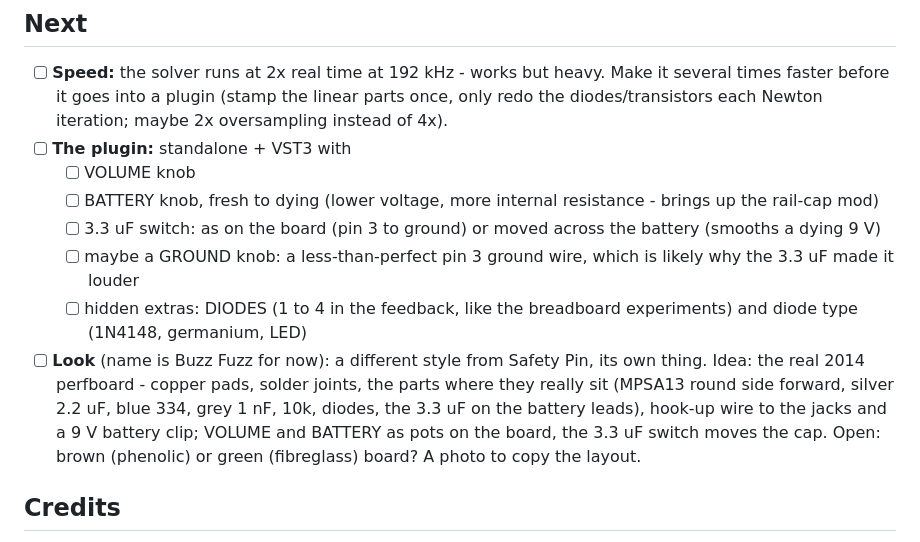
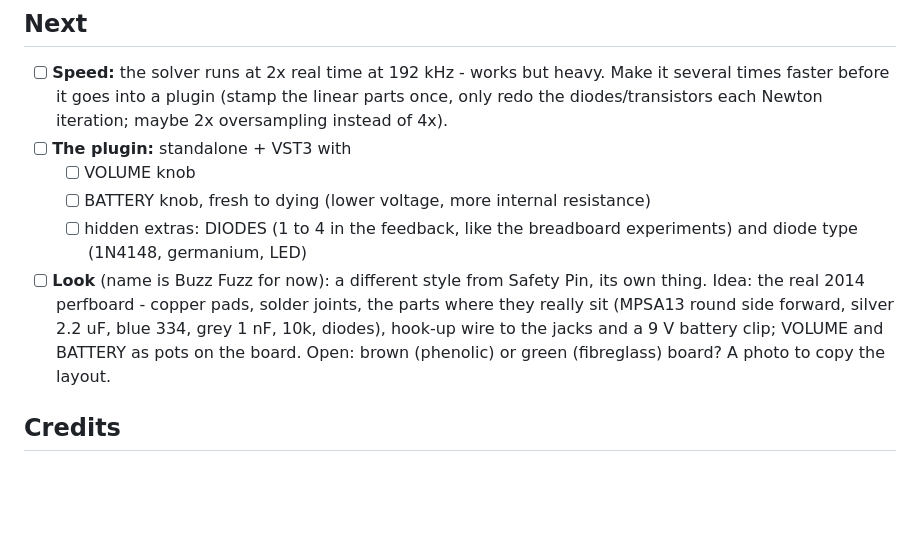
Before and after one commit to CursedPrograms/BuzzFuzz, a Markdown page: TODO.md, the part around the change. GitHub-like rendering; blank space fills up the shorter version.

```diff
--- a/TODO.md
+++ b/TODO.md
@@ -10,16 +10,14 @@ ngspice to within 0.24 % (see `spice/`, `tools/verify.cpp`, `tools/compare.py`).
       diodes/transistors each Newton iteration; maybe 2x oversampling instead of 4x).
 - [ ] **The plugin:** standalone + VST3 with
   - [ ] VOLUME knob
-  - [ ] BATTERY knob, fresh to dying (lower voltage, more internal resistance - brings up the rail-cap mod)
-  - [ ] 3.3 uF switch: as on the board (pin 3 to ground) or moved across the battery (smooths a dying 9 V)
-  - [ ] maybe a GROUND knob: a less-than-perfect pin 3 ground wire, which is likely why the 3.3 uF made it louder
+  - [ ] BATTERY knob, fresh to dying (lower voltage, more internal resistance)
   - [ ] hidden extras: DIODES (1 to 4 in the feedback, like the breadboard experiments) and
         diode type (1N4148, germanium, LED)
 - [ ] **Look** (name is Buzz Fuzz for now): a different style from Safety Pin, its own thing.
       Idea: the real 2014 perfboard - copper pads, solder joints, the parts where they really
-      sit (MPSA13 round side forward, silver 2.2 uF, blue 334, grey 1 nF, 10k, diodes, the 3.3 uF
-      on the battery leads), hook-up wire to the jacks and a 9 V battery clip; VOLUME and
-      BATTERY as pots on the board, the 3.3 uF switch moves the cap.
+      sit (MPSA13 round side forward, silver 2.2 uF, blue 334, grey 1 nF, 10k, diodes),
+      hook-up wire to the jacks and a 9 V battery clip; VOLUME and
+      BATTERY as pots on the board.
       Open: brown (phenolic) or green (fibreglass) board? A photo to copy the layout.
 
 ## Credits
```
Also changed, not shown: README.md (+3 -10 lines), images/schematic.png, 5 other files.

________________

Output the material above word for word. Leave out its images.

Before and after one commit to CursedPrograms/BuzzFuzz, a Markdown page: TODO.md, the part around the change. GitHub-like rendering; blank space fills up the shorter version.

```diff
--- a/TODO.md
+++ b/TODO.md
@@ -10,16 +10,14 @@ ngspice to within 0.24 % (see `spice/`, `tools/verify.cpp`, `tools/compare.py`).
       diodes/transistors each Newton iteration; maybe 2x oversampling instead of 4x).
 - [ ] **The plugin:** standalone + VST3 with
   - [ ] VOLUME knob
-  - [ ] BATTERY knob, fresh to dying (lower voltage, more internal resistance - brings up the rail-cap mod)
-  - [ ] 3.3 uF switch: as on the board (pin 3 to ground) or moved across the battery (smooths a dying 9 V)
-  - [ ] maybe a GROUND knob: a less-than-perfect pin 3 ground wire, which is likely why the 3.3 uF made it louder
+  - [ ] BATTERY knob, fresh to dying (lower voltage, more internal resistance)
   - [ ] hidden extras: DIODES (1 to 4 in the feedback, like the breadboard experiments) and
         diode type (1N4148, germanium, LED)
 - [ ] **Look** (name is Buzz Fuzz for now): a different style from Safety Pin, its own thing.
       Idea: the real 2014 perfboard - copper pads, solder joints, the parts where they really
-      sit (MPSA13 round side forward, silver 2.2 uF, blue 334, grey 1 nF, 10k, diodes, the 3.3 uF
-      on the battery leads), hook-up wire to the jacks and a 9 V battery clip; VOLUME and
-      BATTERY as pots on the board, the 3.3 uF switch moves the cap.
+      sit (MPSA13 round side forward, silver 2.2 uF, blue 334, grey 1 nF, 10k, diodes),
+      hook-up wire to the jacks and a 9 V battery clip; VOLUME and
+      BATTERY as pots on the board.
       Open: brown (phenolic) or green (fibreglass) board? A photo to copy the layout.
 
 ## Credits
```
Also changed, not shown: README.md (+3 -10 lines), images/schematic.png, 5 other files.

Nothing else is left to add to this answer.